At least 150 gunshots were fired, businesses were ravaged, and police cars were vandalized. Police made 82 arrests, including 61 in Ferguson, many of them for burglary, unlawful assembly and trespassing. At least a dozen buildings were torched, including a hair salon, a meat market and a pizzeria.

On Tuesday, fire trucks — unable to help in many places on the night before because of the danger in the streets — showered water onto the husks of buildings. Shopkeepers swept up shards of glass and picked through what was left of their stores.

“I’m heartbroken,” said Demetria Lightfoot, 33, who lives in Ferguson. “My city has burned down. There’s no community left here.”

West Florissant Avenue, a main stretch of businesses, was closed by police. The owners of many businesses in Ferguson had boarded their windows, fearing violence after the grand jury announcement, and those fears were realized.

Authorities were left with the task of reassuring the city of 21,000 people, and broader St. Louis, that they could restore calm.

“Unless we bring 10,000 policemen in here, I don’t think we can prevent folks who really are intent on destroying a community,” said Chief Jon Belmar of the St. Louis County police.

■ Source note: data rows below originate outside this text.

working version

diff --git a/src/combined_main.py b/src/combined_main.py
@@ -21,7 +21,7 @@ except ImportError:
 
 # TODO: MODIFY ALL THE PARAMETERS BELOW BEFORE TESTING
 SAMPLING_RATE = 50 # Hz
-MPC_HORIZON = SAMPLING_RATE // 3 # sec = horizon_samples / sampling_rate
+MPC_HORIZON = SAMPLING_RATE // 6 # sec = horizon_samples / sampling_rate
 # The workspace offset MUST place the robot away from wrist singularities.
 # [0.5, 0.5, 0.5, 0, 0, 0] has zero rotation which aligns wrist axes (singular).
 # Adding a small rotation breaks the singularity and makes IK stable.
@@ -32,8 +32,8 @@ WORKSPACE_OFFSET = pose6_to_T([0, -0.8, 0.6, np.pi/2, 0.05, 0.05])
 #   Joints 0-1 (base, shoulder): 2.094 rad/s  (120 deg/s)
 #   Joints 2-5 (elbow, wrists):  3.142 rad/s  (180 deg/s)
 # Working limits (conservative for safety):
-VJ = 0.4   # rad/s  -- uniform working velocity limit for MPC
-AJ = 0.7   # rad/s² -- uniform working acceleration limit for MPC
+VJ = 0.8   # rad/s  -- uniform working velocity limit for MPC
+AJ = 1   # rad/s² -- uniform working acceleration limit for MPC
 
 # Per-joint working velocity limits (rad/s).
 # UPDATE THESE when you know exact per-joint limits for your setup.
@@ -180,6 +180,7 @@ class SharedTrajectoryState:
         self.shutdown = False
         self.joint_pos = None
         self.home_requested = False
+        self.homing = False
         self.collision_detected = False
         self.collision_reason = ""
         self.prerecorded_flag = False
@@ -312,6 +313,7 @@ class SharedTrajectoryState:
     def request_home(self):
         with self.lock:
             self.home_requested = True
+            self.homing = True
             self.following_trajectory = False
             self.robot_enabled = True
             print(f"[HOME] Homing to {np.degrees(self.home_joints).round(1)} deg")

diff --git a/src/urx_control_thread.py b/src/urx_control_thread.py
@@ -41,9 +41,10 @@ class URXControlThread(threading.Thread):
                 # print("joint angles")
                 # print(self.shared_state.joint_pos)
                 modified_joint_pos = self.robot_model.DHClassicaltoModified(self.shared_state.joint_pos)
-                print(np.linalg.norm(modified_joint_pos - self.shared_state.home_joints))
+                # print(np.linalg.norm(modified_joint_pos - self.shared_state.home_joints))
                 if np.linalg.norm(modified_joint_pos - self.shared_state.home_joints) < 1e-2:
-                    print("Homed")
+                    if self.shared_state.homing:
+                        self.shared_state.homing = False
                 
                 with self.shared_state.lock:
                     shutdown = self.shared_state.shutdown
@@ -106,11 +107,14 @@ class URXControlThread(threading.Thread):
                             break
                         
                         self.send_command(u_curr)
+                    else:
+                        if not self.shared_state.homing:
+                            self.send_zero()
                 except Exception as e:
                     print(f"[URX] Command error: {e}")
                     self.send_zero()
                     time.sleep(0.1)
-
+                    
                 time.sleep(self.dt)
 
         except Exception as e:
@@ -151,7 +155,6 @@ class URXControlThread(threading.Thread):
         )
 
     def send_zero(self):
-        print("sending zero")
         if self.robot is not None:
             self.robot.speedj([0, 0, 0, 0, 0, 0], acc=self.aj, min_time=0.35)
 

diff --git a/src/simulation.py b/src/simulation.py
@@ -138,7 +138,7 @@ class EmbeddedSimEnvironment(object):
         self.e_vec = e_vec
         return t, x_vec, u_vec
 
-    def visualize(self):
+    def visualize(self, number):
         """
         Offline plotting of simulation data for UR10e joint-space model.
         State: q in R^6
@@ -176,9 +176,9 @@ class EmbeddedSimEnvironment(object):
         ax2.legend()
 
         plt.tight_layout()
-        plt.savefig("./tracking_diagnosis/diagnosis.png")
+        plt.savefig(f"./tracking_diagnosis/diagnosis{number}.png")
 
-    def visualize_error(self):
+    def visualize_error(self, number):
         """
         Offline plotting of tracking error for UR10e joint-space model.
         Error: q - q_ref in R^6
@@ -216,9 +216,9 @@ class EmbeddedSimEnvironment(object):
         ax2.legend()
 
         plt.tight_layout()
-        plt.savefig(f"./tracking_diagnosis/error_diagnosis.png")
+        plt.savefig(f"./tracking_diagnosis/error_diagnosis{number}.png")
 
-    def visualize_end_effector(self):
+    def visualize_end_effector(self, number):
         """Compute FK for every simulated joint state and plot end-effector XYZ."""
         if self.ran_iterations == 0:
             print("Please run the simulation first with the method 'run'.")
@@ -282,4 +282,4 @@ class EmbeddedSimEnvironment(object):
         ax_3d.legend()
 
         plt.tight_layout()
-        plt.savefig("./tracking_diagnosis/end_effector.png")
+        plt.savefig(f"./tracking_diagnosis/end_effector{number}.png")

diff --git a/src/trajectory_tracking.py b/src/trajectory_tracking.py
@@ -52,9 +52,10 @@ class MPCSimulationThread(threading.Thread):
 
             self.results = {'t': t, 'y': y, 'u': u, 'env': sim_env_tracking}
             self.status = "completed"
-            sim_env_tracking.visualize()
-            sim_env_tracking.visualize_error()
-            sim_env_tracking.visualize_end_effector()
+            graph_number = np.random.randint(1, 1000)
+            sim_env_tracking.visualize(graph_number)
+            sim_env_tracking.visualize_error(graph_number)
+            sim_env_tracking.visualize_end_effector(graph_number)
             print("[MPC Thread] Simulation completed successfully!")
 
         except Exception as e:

After considering evidence for three months, the grand jury elected not to indict Officer Darren Wilson, who fired 12 shots and killed Brown, 18, after a confrontation on a residential street on Aug. 9.

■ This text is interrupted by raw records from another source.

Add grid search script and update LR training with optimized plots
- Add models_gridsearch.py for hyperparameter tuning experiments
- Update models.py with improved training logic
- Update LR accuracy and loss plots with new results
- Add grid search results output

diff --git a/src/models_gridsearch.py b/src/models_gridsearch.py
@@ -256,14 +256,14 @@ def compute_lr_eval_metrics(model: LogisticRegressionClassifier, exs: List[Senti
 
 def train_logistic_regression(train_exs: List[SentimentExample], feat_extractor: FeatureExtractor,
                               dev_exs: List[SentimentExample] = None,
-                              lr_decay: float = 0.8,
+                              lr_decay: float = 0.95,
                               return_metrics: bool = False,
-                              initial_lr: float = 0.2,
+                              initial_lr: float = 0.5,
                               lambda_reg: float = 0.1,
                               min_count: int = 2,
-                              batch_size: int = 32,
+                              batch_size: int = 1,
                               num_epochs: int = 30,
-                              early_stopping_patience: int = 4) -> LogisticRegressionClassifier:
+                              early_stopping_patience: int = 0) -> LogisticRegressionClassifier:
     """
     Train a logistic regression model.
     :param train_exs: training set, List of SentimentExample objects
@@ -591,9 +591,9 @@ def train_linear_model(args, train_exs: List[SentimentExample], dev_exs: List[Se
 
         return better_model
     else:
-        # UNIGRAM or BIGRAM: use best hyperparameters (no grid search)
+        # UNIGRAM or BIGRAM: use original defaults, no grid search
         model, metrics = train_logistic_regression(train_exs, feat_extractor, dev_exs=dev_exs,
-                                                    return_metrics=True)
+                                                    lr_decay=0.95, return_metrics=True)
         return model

The breakdown of a tense order came quickly after the announcement was delivered by a St. Louis prosecutor. Demonstrators hurled bottles and batteries at police, who put on riot gear and ordered crowds to disperse.

Buildings burned out of control. For a time, authorities directed airplanes away from the St. Louis airport and cleared the sky over Ferguson. At least 18 people were injured, The Associated Press reported.

Capt. Ron Johnson of the state Highway Patrol, the man credited with restoring peace following the violence three months ago, said that the community “has to take some responsibility for what happened tonight in terms of tearing our community apart.”

Officers in Ferguson used tear gas and sent up smoke to break up unruly demonstrators, but Belmar said that they had fired no shots.

The violence came despite pleas from authorities in Missouri, the Brown family and President Barack Obama, who encouraged calm in a speech from the White House that was televised side-by-side with pictures of police clashing with demonstrators in Ferguson.

The Brown family said in a statement after the decision: “We are profoundly disappointed that the killer of our child will not face the consequence of his actions.”

Protests broke out across the country. Hundreds blocked traffic on the Robert F. Kennedy Bridge in New York. A crowd of 500 shut down an interstate in Oakland, California. Police said people threw fireworks at officers in Seattle.

Grand jury records were released after the decision was announced, including Wilson’s interview with police detectives on the day after the shooting.

He described Brown as taunting and assaulting him, and said that the teenager was so menacing, the officer “felt like a 5-year-old holding on to Hulk Hogan.” The officer said he was thinking: “How do I live through this, basically?”

The prosecutor, Robert McCulloch, said that some witnesses gave conflicting statements, and that others turned out not to have seen the shooting at all.

“As tragic as this is, it was a not a crime,” McCulloch said.

Twelve miles away in St. Louis, windows were smashed, and police made 21 arrests, including for unlawful gun possession, property destruction and burglary. Mayor Francis Slay said at daylight that the violence was unacceptable.

He said that it “not only puts a black eye on our community, but it really sets back the cause of social justice. Violence doesn’t solve anything.”

Chief Sam Dotson of the St. Louis police said he was proud of his officers. He said that bands of opportunistic people had roamed the city, but “at every turn they encountered police officers or members of the National Guard.”

But the scene was much worse in Ferguson. At a news conference overnight, Johnson said: “We talk about peaceful protest, and that didn’t happen tonight. Change is created through our voice and not through destruction of our community. Right now, this community is really fractured.”

Rick Brown and Tracy Jarrett contributed to this report.